- **Exercise objective**
The data below is to be copied exactly, line by line.

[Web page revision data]
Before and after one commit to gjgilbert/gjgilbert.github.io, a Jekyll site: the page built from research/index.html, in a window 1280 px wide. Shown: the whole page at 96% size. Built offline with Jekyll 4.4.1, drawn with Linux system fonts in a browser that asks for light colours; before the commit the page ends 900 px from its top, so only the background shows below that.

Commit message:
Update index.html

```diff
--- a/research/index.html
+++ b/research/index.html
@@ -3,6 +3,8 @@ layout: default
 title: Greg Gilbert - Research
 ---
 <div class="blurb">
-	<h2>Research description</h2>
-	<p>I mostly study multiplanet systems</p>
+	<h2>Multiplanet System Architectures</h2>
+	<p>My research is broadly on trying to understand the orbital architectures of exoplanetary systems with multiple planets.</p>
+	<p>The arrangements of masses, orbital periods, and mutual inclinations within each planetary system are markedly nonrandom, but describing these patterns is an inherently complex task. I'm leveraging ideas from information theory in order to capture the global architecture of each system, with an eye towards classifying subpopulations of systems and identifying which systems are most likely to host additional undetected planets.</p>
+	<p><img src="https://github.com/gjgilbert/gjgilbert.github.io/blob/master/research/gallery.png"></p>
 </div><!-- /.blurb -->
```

- **Task result**
Before and after one commit to gjgilbert/gjgilbert.github.io, a Jekyll site: the page built from research/index.html, in a window 1280 px wide. Shown: the whole page at 96% size. Built offline with Jekyll 4.4.1, drawn with Linux system fonts in a browser that asks for light colours; before the commit the page ends 900 px from its top, so only the background shows below that.

Commit message:
Update index.html

```diff
--- a/research/index.html
+++ b/research/index.html
@@ -3,6 +3,8 @@ layout: default
 title: Greg Gilbert - Research
 ---
 <div class="blurb">
-	<h2>Research description</h2>
-	<p>I mostly study multiplanet systems</p>
+	<h2>Multiplanet System Architectures</h2>
+	<p>My research is broadly on trying to understand the orbital architectures of exoplanetary systems with multiple planets.</p>
+	<p>The arrangements of masses, orbital periods, and mutual inclinations within each planetary system are markedly nonrandom, but describing these patterns is an inherently complex task. I'm leveraging ideas from information theory in order to capture the global architecture of each system, with an eye towards classifying subpopulations of systems and identifying which systems are most likely to host additional undetected planets.</p>
+	<p><img src="https://github.com/gjgilbert/gjgilbert.github.io/blob/master/research/gallery.png"></p>
 </div><!-- /.blurb -->
```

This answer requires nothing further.